Private citizens are not supposed to conduct foreign policy in the name of the United States, although this has never been prosecuted.
Perhaps because in nearly every instance except one, the private citizen was attempting, however ineptly, to support the policy of the government. That was the case, for example, when Bishop Walsh attempted to negotiate with the government of Japan for an end to hostilities in Asia.That was Roosevelt's policy, too, and Walsh was not prosecuted.
The one case we all know of when a private citizen attempted to torpedo the policy of the government was when Flynn, acting for private citizen Trump, advised the government of Russia not to pay any attention to sanctions designed by the government of the United States to influence Russian policy in third countries (Ukraine).
Not treason, according to the very narrow definition in the Constitution, but treachery.
Open and shut case, really, and now we know, via Foreign Policy magazine, that that is just what happened and that the guilty parties knew they were guilty and the other Trump advisers knew, too, and worked to cover it up.
Obstruction? Yes. Collusion? yes.
Kind of stupid, when you think about it. You could call it the shallow state.
And it goes far back and involves advisers to Trump who were also family.

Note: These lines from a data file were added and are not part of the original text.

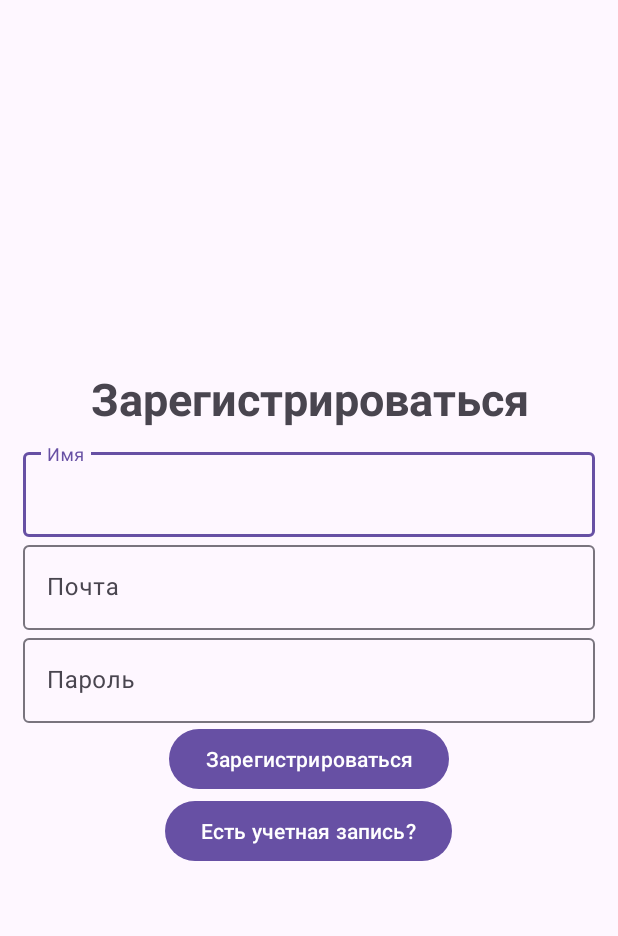
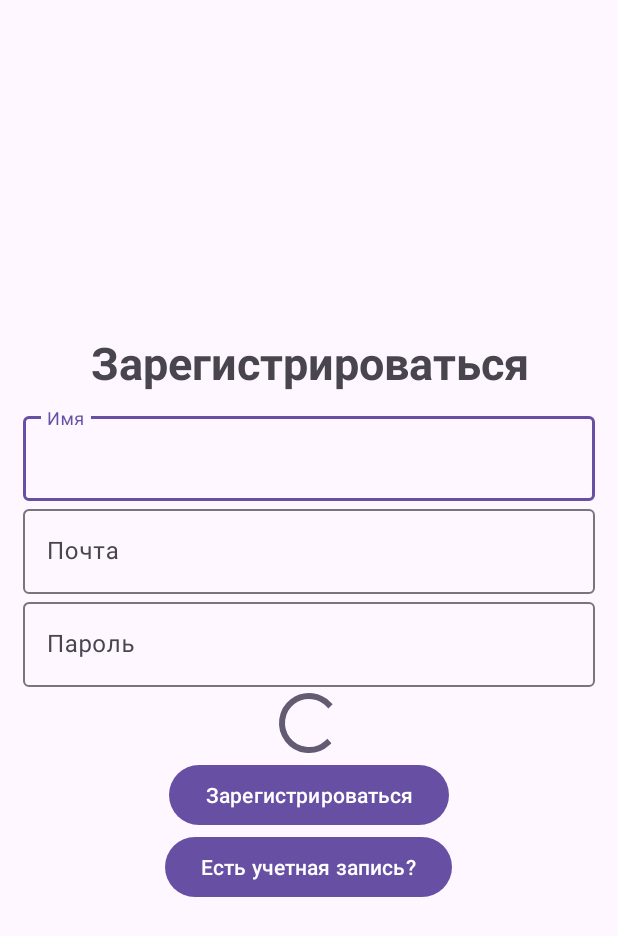
Before and after one commit to Leturgone/MovieLib, an Android app: the RgisterActivity screen opened directly, with no data from a screen before it, on a phone screen of 412 x 824 dp. Shown: the top 936 px of the screen. Run offline under Robolectric (Android 15) with nearby library versions, the phone set to English and light mode, and no system bars; our stand-ins replace Firebase (no records; nobody signed in at launch, a user with empty details on screens opened directly).

Commit message:
Реализация окна регисторациии

```diff
--- a/app/src/main/java/com/example/cursework2_2/RgisterActivity.java
+++ b/app/src/main/java/com/example/cursework2_2/RgisterActivity.java
@@ -1,14 +1,98 @@
 package com.example.cursework2_2;
 
+import static android.content.ContentValues.TAG;
+
+import androidx.annotation.NonNull;
 import androidx.appcompat.app.AppCompatActivity;
 
+import android.content.Intent;
 import android.os.Bundle;
+import android.text.TextUtils;
+import android.util.Log;
+import android.view.View;
+import android.widget.Button;
+import android.widget.ProgressBar;
+import android.widget.Toast;
+
+import com.google.android.gms.tasks.OnCompleteListener;
+import com.google.android.gms.tasks.Task;
+import com.google.android.material.textfield.TextInputEditText;
+import com.google.firebase.Firebase;
+import com.google.firebase.auth.AuthResult;
+import com.google.firebase.auth.FirebaseAuth;
+import com.google.firebase.auth.FirebaseUser;
 
 public class RgisterActivity extends AppCompatActivity {
-
+    private TextInputEditText editTextEmail;
+    private TextInputEditText editTextPassword;
+    private TextInputEditText editTextName;
+    private Button regButton;
+    private Button onLogButton;
+    private FirebaseAuth mAuth;
+    private ProgressBar progressBar;
     @Override
     protected void onCreate(Bundle savedInstanceState) {
         super.onCreate(savedInstanceState);
         setContentView(R.layout.activity_rgister);
+        mAuth = FirebaseAuth.getInstance();
+
+        //Связь переменных с xml
+        editTextEmail = findViewById(R.id.email_input);
+        editTextPassword = findViewById(R.id.password_input);
+        editTextName = findViewById(R.id.username_input);
+        regButton = findViewById(R.id.reg_button);
+        onLogButton = findViewById(R.id.on_log_activity);
+        progressBar = findViewById(R.id.regProgressBar);
+
+        //Реализация кнопок
+        regButton.setOnClickListener(new View.OnClickListener() {
+            @Override
+            public void onClick(View v) {
+
+                progressBar.setVisibility(View.VISIBLE);
+                //Получение данных с полей ввода
+
+                String email, password, name;
+                email = editTextEmail.getText().toString();
+                password = editTextPassword.getText().toString();
+                name = editTextName.getText().toString();
+
+                //Проверка на пустые поля
+                if (TextUtils.isEmpty(name)){
+                    Toast.makeText(RgisterActivity.this,"Введите имя",Toast.LENGTH_SHORT).show();
+                    return;
+                }
+                if (TextUtils.isEmpty(email)){
+                    Toast.makeText(RgisterActivity.this,"Введите почту",Toast.LENGTH_SHORT).show();
+                    return;
+                }
+                if (TextUtils.isEmpty(password)){
+                    Toast.makeText(RgisterActivity.this,"Введите пароль",Toast.LENGTH_SHORT).show();
+                }
+                mAuth.createUserWithEmailAndPassword(email, password)
+                        .addOnCompleteListener(new OnCompleteListener<AuthResult>() {
+                            @Override
+                            public void onComplete(@NonNull Task<AuthResult> task) {
+                                progressBar.setVisibility(View.GONE);
+                                if (task.isSuccessful()) {
+
+                                    Toast.makeText(RgisterActivity.this, "Учетная запись создана.",
+                                            Toast.LENGTH_SHORT).show();
+                                } else {
+                                    Toast.makeText(RgisterActivity.this, "Ошибка в создании учетной записи.",
+                                            Toast.LENGTH_SHORT).show();
+                                }
+                            }
+                        });
+            }
+        });
+        onLogButton.setOnClickListener(new View.OnClickListener() {
+            @Override
+            public void onClick(View v) {
+                Intent intent = new Intent(RgisterActivity.this,LoginActivity.class);
+                startActivity(intent);
+                finish();
+            }
+        });
     }
 }
--- a/app/src/main/res/layout/activity_login.xml
+++ b/app/src/main/res/layout/activity_login.xml
@@ -40,6 +40,10 @@
             android:hint="@string/password"
             android:layout_height="wrap_content"/>
     </com.google.android.material.textfield.TextInputLayout>
+    <ProgressBar
+        android:layout_width="wrap_content"
+        android:id="@+id/logProgressBar"
+        android:layout_height="wrap_content"/>
     <Button
         android:layout_width="wrap_content"
         android:layout_height="wrap_content"
--- a/app/src/main/res/layout/activity_rgister.xml
+++ b/app/src/main/res/layout/activity_rgister.xml
@@ -51,14 +51,19 @@
             android:hint="@string/password"
             android:layout_height="wrap_content"/>
     </com.google.android.material.textfield.TextInputLayout>
+
+    <ProgressBar
+        android:layout_width="wrap_content"
+        android:id="@+id/regProgressBar"
+        android:layout_height="wrap_content"/>
     <Button
         android:layout_width="wrap_content"
         android:layout_height="wrap_content"
         android:text="@string/reg_btn_text"
-        android:id="@+id/login_button"/>
+        android:id="@+id/reg_button"/>
     <Button
         android:layout_width="wrap_content"
         android:layout_height="wrap_content"
         android:text="@string/reg_question"
-        android:id="@+id/on_reg_activity"/>
+        android:id="@+id/on_log_activity"/>
 </LinearLayout>
```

A further point. The initial attempts to destroy the effectiveness of government policy need not have been successful in order to be criminous. People go to prison for long terms all the time for attempting to break the law without ever committing the violation they were attempting.
It's called conspiracy.